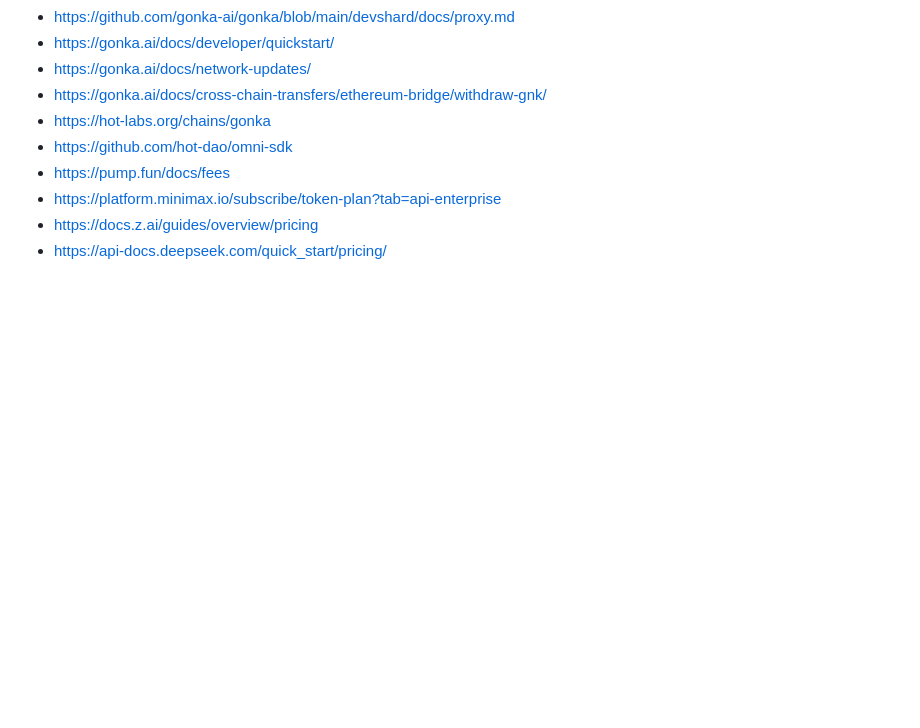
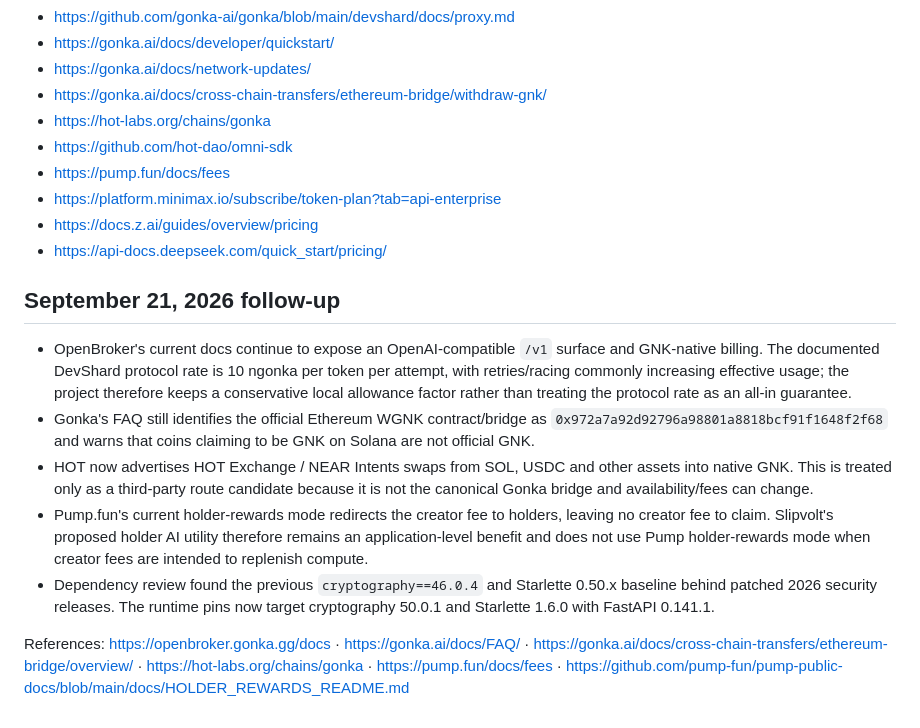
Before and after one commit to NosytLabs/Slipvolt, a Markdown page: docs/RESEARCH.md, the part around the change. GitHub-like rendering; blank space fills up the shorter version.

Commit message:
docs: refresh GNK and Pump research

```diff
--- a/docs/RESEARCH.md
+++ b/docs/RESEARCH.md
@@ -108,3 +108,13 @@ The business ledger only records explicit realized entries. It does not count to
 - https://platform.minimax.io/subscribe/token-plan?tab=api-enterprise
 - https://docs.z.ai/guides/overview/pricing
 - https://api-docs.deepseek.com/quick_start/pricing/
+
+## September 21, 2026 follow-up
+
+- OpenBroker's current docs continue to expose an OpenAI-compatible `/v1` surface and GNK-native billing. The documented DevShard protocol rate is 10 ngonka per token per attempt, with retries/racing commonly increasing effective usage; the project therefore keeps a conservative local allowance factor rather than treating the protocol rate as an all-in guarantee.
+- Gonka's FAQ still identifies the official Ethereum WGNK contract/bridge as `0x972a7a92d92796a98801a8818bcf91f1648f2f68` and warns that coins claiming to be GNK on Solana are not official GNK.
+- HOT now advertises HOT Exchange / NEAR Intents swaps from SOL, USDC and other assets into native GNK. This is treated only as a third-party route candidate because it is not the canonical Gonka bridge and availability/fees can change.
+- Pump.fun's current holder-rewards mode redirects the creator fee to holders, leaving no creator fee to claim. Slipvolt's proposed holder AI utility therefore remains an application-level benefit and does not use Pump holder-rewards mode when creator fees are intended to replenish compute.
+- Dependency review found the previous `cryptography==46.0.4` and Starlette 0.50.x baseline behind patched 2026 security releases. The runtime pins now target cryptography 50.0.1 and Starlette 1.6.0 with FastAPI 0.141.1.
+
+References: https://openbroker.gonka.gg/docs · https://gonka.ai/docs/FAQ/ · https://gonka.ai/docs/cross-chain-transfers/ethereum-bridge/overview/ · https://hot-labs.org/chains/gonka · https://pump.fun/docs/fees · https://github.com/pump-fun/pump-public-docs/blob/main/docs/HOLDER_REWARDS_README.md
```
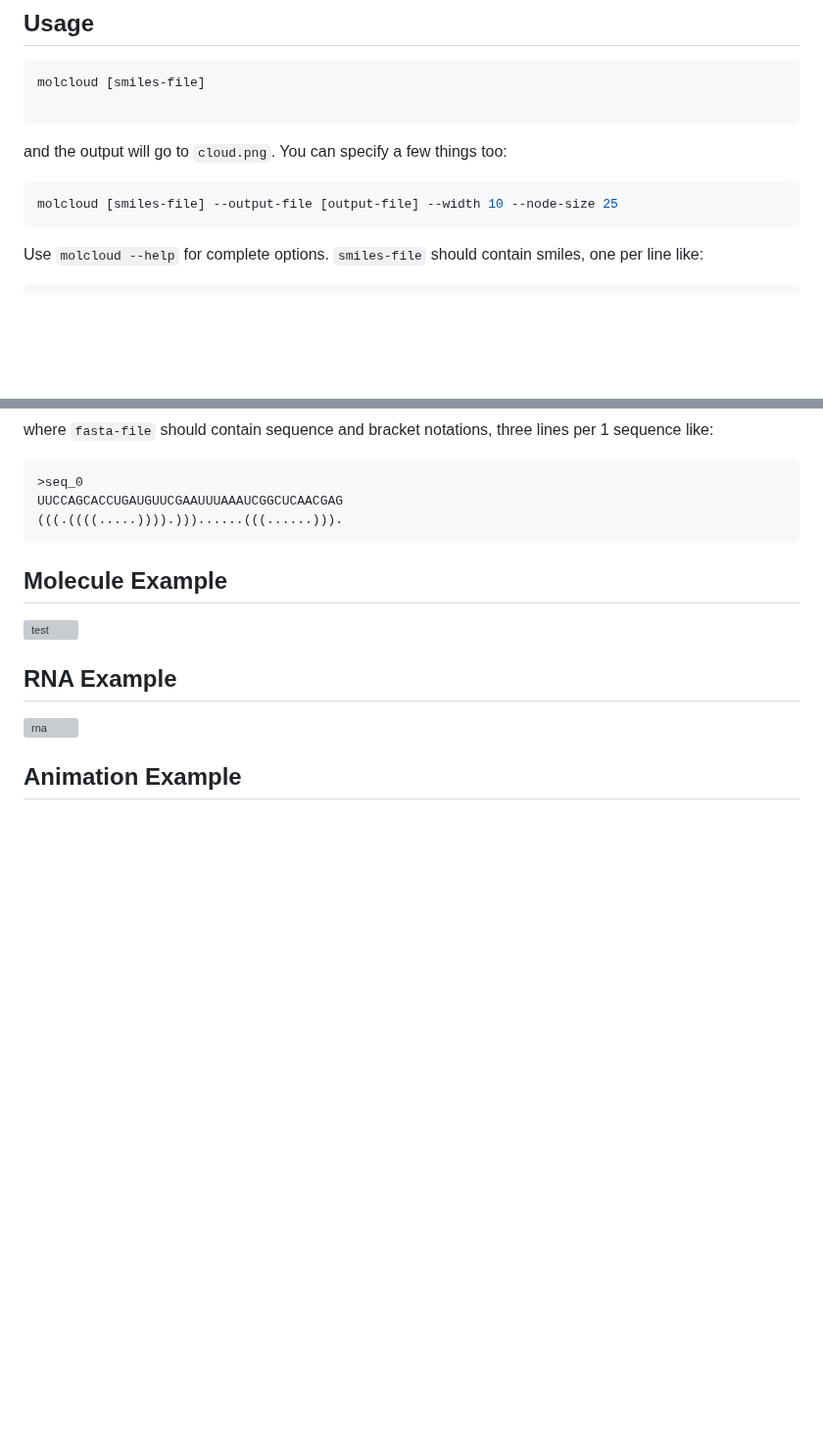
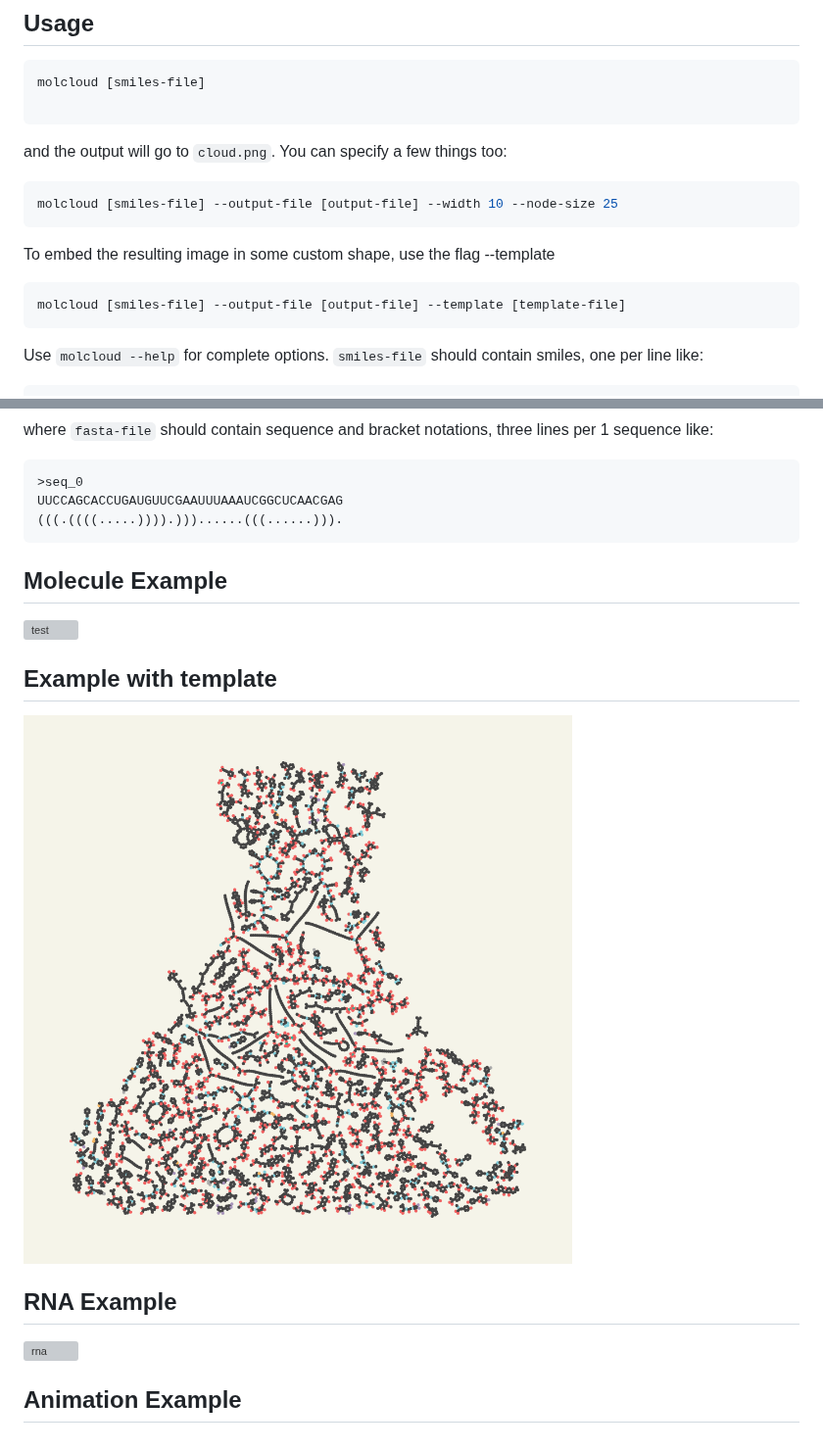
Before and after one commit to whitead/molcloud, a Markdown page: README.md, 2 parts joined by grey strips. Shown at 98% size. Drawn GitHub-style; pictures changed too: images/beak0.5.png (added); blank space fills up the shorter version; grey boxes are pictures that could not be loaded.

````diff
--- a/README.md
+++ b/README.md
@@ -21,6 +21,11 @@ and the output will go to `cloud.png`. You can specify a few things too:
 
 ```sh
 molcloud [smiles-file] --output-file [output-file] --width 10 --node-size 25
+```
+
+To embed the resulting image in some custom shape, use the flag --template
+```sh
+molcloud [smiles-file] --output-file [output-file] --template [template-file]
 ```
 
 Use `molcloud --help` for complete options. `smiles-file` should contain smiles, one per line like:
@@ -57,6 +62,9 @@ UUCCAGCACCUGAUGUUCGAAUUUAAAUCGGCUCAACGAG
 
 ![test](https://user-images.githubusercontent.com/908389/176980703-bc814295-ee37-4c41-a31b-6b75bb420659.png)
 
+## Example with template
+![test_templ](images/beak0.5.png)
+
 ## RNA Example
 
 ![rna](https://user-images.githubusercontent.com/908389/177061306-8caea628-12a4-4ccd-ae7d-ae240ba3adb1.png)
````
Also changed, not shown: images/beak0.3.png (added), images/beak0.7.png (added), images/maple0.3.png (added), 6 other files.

◆ YOUR ASSIGNMENT ◆
A word-for-word copy of the listing is needed, with no pictures in it.

◆ EXPECTED OUTPUT ◆
Before and after one commit to NosytLabs/Slipvolt, a Markdown page: docs/RESEARCH.md, the part around the change. GitHub-like rendering; blank space fills up the shorter version.

Commit message:
docs: refresh GNK and Pump research

```diff
--- a/docs/RESEARCH.md
+++ b/docs/RESEARCH.md
@@ -108,3 +108,13 @@ The business ledger only records explicit realized entries. It does not count to
 - https://platform.minimax.io/subscribe/token-plan?tab=api-enterprise
 - https://docs.z.ai/guides/overview/pricing
 - https://api-docs.deepseek.com/quick_start/pricing/
+
+## September 21, 2026 follow-up
+
+- OpenBroker's current docs continue to expose an OpenAI-compatible `/v1` surface and GNK-native billing. The documented DevShard protocol rate is 10 ngonka per token per attempt, with retries/racing commonly increasing effective usage; the project therefore keeps a conservative local allowance factor rather than treating the protocol rate as an all-in guarantee.
+- Gonka's FAQ still identifies the official Ethereum WGNK contract/bridge as `0x972a7a92d92796a98801a8818bcf91f1648f2f68` and warns that coins claiming to be GNK on Solana are not official GNK.
+- HOT now advertises HOT Exchange / NEAR Intents swaps from SOL, USDC and other assets into native GNK. This is treated only as a third-party route candidate because it is not the canonical Gonka bridge and availability/fees can change.
+- Pump.fun's current holder-rewards mode redirects the creator fee to holders, leaving no creator fee to claim. Slipvolt's proposed holder AI utility therefore remains an application-level benefit and does not use Pump holder-rewards mode when creator fees are intended to replenish compute.
+- Dependency review found the previous `cryptography==46.0.4` and Starlette 0.50.x baseline behind patched 2026 security releases. The runtime pins now target cryptography 50.0.1 and Starlette 1.6.0 with FastAPI 0.141.1.
+
+References: https://openbroker.gonka.gg/docs · https://gonka.ai/docs/FAQ/ · https://gonka.ai/docs/cross-chain-transfers/ethereum-bridge/overview/ · https://hot-labs.org/chains/gonka · https://pump.fun/docs/fees · https://github.com/pump-fun/pump-public-docs/blob/main/docs/HOLDER_REWARDS_README.md
```
Before and after one commit to whitead/molcloud, a Markdown page: README.md, 2 parts joined by grey strips. Shown at 98% size. Drawn GitHub-style; pictures changed too: images/beak0.5.png (added); blank space fills up the shorter version; grey boxes are pictures that could not be loaded.

````diff
--- a/README.md
+++ b/README.md
@@ -21,6 +21,11 @@ and the output will go to `cloud.png`. You can specify a few things too:
 
 ```sh
 molcloud [smiles-file] --output-file [output-file] --width 10 --node-size 25
+```
+
+To embed the resulting image in some custom shape, use the flag --template
+```sh
+molcloud [smiles-file] --output-file [output-file] --template [template-file]
 ```
 
 Use `molcloud --help` for complete options. `smiles-file` should contain smiles, one per line like:
@@ -57,6 +62,9 @@ UUCCAGCACCUGAUGUUCGAAUUUAAAUCGGCUCAACGAG
 
 ![test](https://user-images.githubusercontent.com/908389/176980703-bc814295-ee37-4c41-a31b-6b75bb420659.png)
 
+## Example with template
+![test_templ](images/beak0.5.png)
+
 ## RNA Example
 
 ![rna](https://user-images.githubusercontent.com/908389/177061306-8caea628-12a4-4ccd-ae7d-ae240ba3adb1.png)
````
Also changed, not shown: images/beak0.3.png (added), images/beak0.7.png (added), images/maple0.3.png (added), 6 other files.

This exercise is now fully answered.